Evanston batsman simply could not protect their wickets. Devon Blackwood, Jim Sajjad, and Donieke Perrin all went down without ever finding a batting rhythm. While the runs were coming, the wickets were falling. Only when the partnership of team captain Mike Allan and Rizwan Malik took the pitch did Evanston begin to make real progress. And at the second break, things looked good at 87-3. A chase to 177, needing 90 with 20 overs remaining, looked not only possible but likely.
Unfortunately, first Malik and then Allan fell, and none of the remaining batsmen could catch fire. Evanston gave up its last wicket with eight overs remaining, down only 15 runs, and was left to wonder what might have been when bowling specialist Donald Blackwood popped harmlessly to Illinois’s Amir Ali Khan to end the game.
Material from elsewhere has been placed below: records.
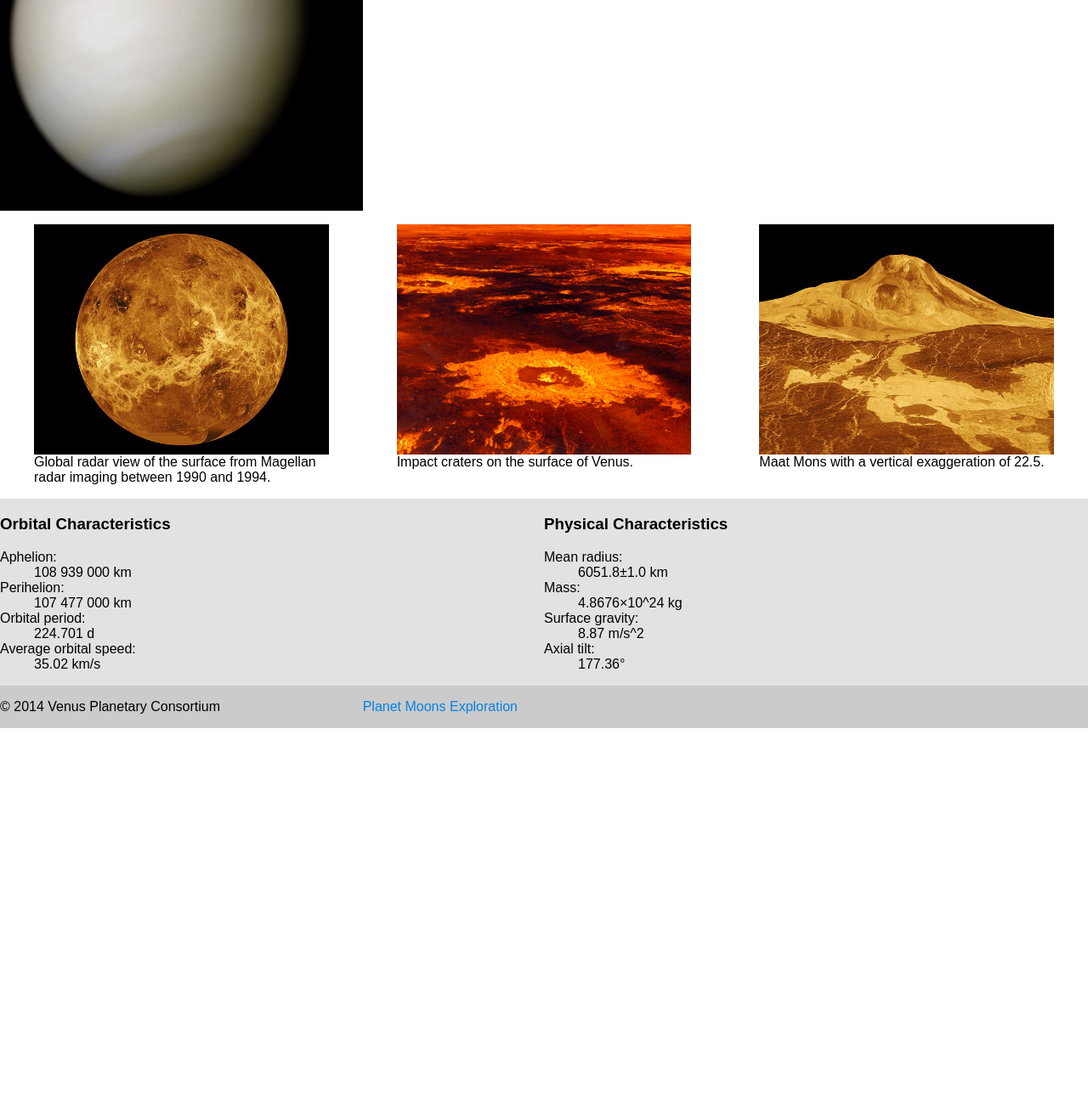
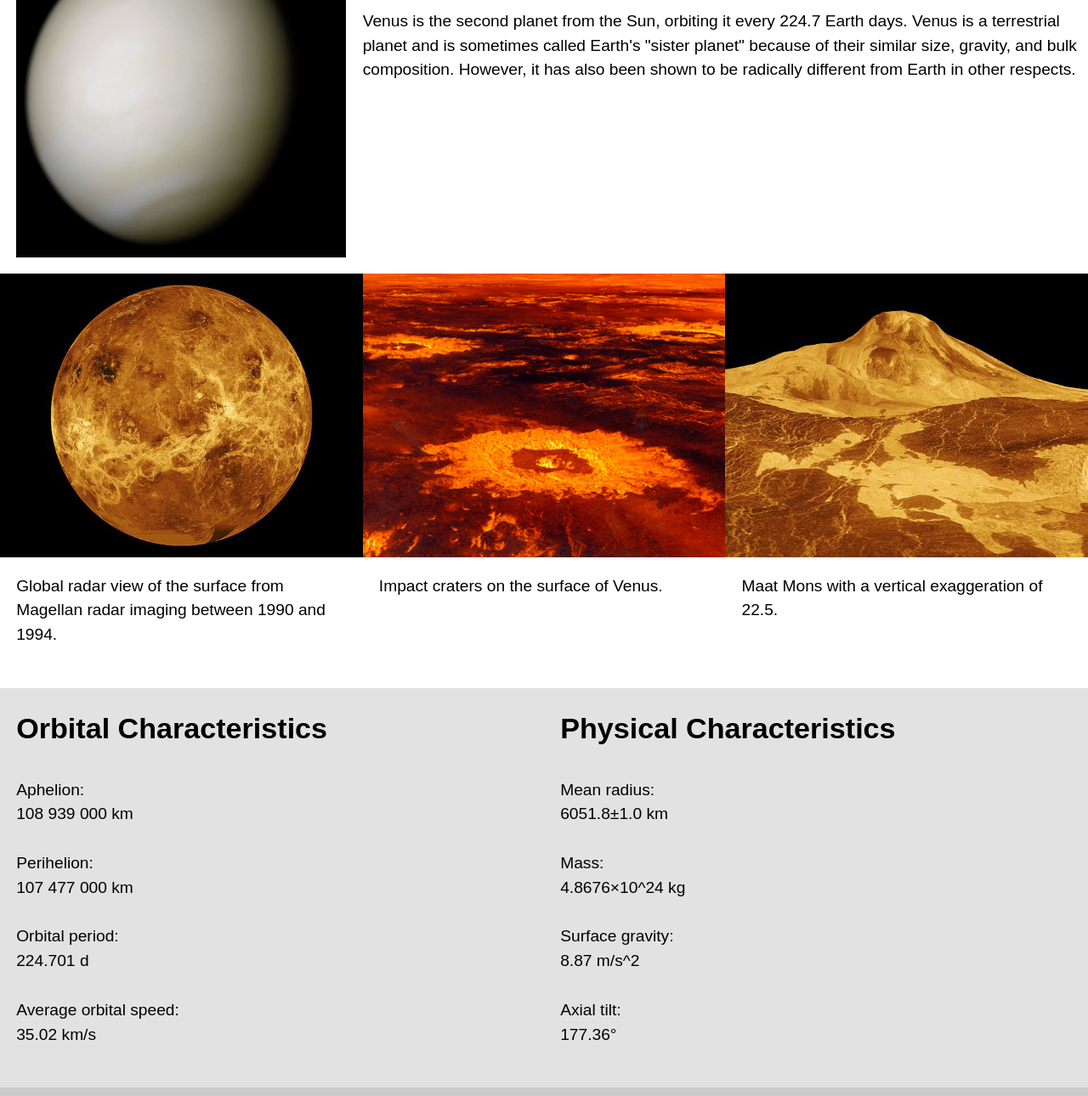
Before and after one commit to rachel-glennie/planet-website, a plain HTML site: page index.html in a window 1280 px wide. Shown: the part 306-1596 px from the top of the page at 85% size. Before the commit the page ends 1163 px from the top, so only its background shows below. Drawn offline with Linux system fonts and the light colour scheme.

Commit message:
Added padding class

```diff
--- a/css/main.css
+++ b/css/main.css
@@ -21,6 +21,10 @@ html {
 .image-flex {
 	width: 100%;
 	display: block;
+}
+
+.padding {
+	padding: 1rem;
 }
 
 body {
@@ -61,7 +65,7 @@ nav a:hover {
 }
 
 .characteristics {
-background-color: #e2e2e2;
+	background-color: #e2e2e2;
 }
 
 footer {
--- a/index.html
+++ b/index.html
@@ -2,6 +2,7 @@
 <html lang="en-ca">
 <link href="css/main.css" rel="stylesheet">
 <link href="css/grid.css" rel="stylesheet">
+<link href="css/typography.css" rel="stylesheet">
 <head>
   <meta charset="utf-8">
   <title>Venus</title>
@@ -29,9 +30,9 @@
 	</div>
 
 
-	<div class="grid">
+	<div class="grid padding">
 		<div class="unit unit-xs-1 unit-s-1 unit-m-1-2 unit-l-1-3">
-			<img class="image-flex" src="images/venus.jpg" alt="A photo of the planet Venus.">
+			<img class="image-flex padding" src="images/venus.jpg" alt="A photo of the planet Venus.">
 		</div>
 		<div class="unit unit-xs-1 unit-s-1 unit-m-1-2 unit-l-2-3">
 			<h1 class="home-page-h1">Venus</h1>
@@ -43,28 +44,28 @@
 		<div class="unit unit-xs-1 unit-s-1 unit-m-1-3 unit l-1-3">
 			<figure>
 				<img class="image-flex" src="images/venus-1.jpg" alt="An orange-y coloured Venus.">
-				<figcaption>Global radar view of the surface from Magellan radar imaging between 1990 and 1994.</figcaption>
+				<figcaption class="padding">Global radar view of the surface from Magellan radar imaging between 1990 and 1994.</figcaption>
 			</figure>
 		</div>
 
 		<div class="unit unit unit-xs-1 unit-s-1-2 unit-m-1-3 unit l-1-3">
 			<figure>
 				<img class="image-flex" src="images/venus-2.jpg" alt="Craters on Venus.">
-				<figcaption>Impact craters on the surface of Venus.</figcaption>
+				<figcaption class="padding">Impact craters on the surface of Venus.</figcaption>
 			</figure>
 		</div>
 
 		<div class="unit unit unit unit-xs-1 unit-s-1-2 unit-m-1-3 unit l-1-3">
 			<figure>
 				<img class="image-flex" src="images/venus-3.jpg" alt="A mountain like structure on Venus.">
-				<figcaption>Maat Mons with a vertical exaggeration of 22.5.</figcaption>
+				<figcaption class="padding">Maat Mons with a vertical exaggeration of 22.5.</figcaption>
 			</figure>
 		</div>
 	</div>
 
 	<div class="grid characteristics">
-		<div class="unit unit-xs-1 unit-s-1 unit-m-1-2 unit-l-1-2">
-			<h3>Orbital Characteristics</h3>
+		<div class="unit unit-xs-1 unit-s-1 unit-m-1-2 unit-l-1-2 padding">
+			<h4>Orbital Characteristics</h4>
 			<dl>
 				<dt>Aphelion:</dt>
 				<dd><data value="108 939 000">108 939 000 km</data></dd>
@@ -77,8 +78,8 @@
 			</dl>
 		</div>
 
-		<div class="unit unit-xs-1 unit-s-1 unit-m-1-2 unit-l-1-2">
-			<h3>Physical Characteristics</h3>
+		<div class="unit unit-xs-1 unit-s-1 unit-m-1-2 unit-l-1-2 padding">
+			<h4>Physical Characteristics</h4>
 			<dl>
 				<dt>Mean radius:</dt>
 				<dd><data value="6051.8±1.0">6051.8±1.0 km</dd>
@@ -94,10 +95,10 @@
 
 
 	<footer class="grid">
-		<div class="unit unit-xs-1 unit-s-1 unit-m-1-2 unit-l-1-3">
+		<div class="unit unit-xs-1 unit-s-1 unit-m-1-2 unit-l-1-3 grid-middle padding">
 			<p>© 2014 Venus Planetary Consortium</p>
 		</div>
-		<div class="unit unit-xs-1 unit-s-1 unit-m-1-2 unit-l-2-3">
+		<div class="unit unit-xs-1 unit-s-1 unit-m-1-2 unit-l-2-3 grid-middle padding">
 			<ol>
 				<li><a href="index.html">Planet</a></li>
 				<li><a href="moons.html">Moons</a></li>
```
Also changed, not shown: moons.html (+1 -1 lines).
Evanston will try to regroup next week in Mossville, Ill., against the Rovers. The team returns home to James Park on July 12 against Springfield and on July 19 against the table-topping Jaguars. Matches begin at 10:00 a.m., and residents are encouraged to drop by and witness cricket live. The field is directly behind the recycling center.
A Basic Cricket Primer for Americans
Most fans of the British game of cricket are located in former British colonies across the globe. The game shares much with American baseball, but is different in some very fundamental ways. To help the uninitiated appreciate the beauty and surprising intensity of the game, the basic rules and terminology are explained below.
The field is a circle or oval. In the center are the two “”wickets”” that are the equivalent of baseball’s home plate. A “”bowler”” (pitcher) delivers the cricket ball from one “”wicket”” (three stakes driven into the ground with two dowels stretched across them) toward the other. The batsman stands in front of or near the opposite wicket, awaiting the bowled ball. After six balls to the batsman (an “”over””), a second bowler takes over, delivering from the opposite wicket back toward the original wicket. Therefore there are two batsmen and two bowlers in play at all times.
The fielders bowl their entire allotment of overs before switching to offense (as if, in baseball, the team took the field for 27 outs, all nine innings, before stepping to the plate). The team that bats first establishes a “”target”” for the other side to chase.
There is no foul territory. Every ball struck by a batsman is in play. The batsman is not required to run after hitting the ball. If he does choose to run, then the second batsmen must also run. They run back and forth between the wickets, and each time they successfully change places their team is credited with a run.
The “”long ball”” is a home-run equivalent. If the ball clears the outer circle on the fly, it is worth an automatic six runs (a “”six””). If it bounces or rolls past the boundary, it is worth four (a “”boundary””).
Batsmen continue to bat until they make an out. As a result, batsmen can be responsible for 50 (a “”half century””), 100 (a “”century””), or even 200 runs if they bat well.
Any ball caught by a fielder is an out. If the batsman strays too far from his wicket or tries to score a run after batting the ball, he can be “”run out”” if the fielding team gets the ball to the target wicket before the batsman reaches the “”safe”” line. And then there is the strikeout. If the bowler gets the ball past the batsman and hits the wicket, the dowels fly off with a satisfying bowling-pin sound and celebration ensues.
Controversy can result if the ball strikes the batsman’s pads but never hits the wicket. The batsman has no duty to get out of the way and can stand anywhere he chooses, but if the umpire rules that the bowled ball would have struck the wicket but for the batsman’s leg being in the way, the batsman can be called “”out”” by “”leg before wicket”” or LBW.
A test match can last for days, each team batting until the entire side has made an out. In one-day cricket, a specified number of “”overs”” are bowled. In Midwest Cricket Conference play, each team gets 40 overs.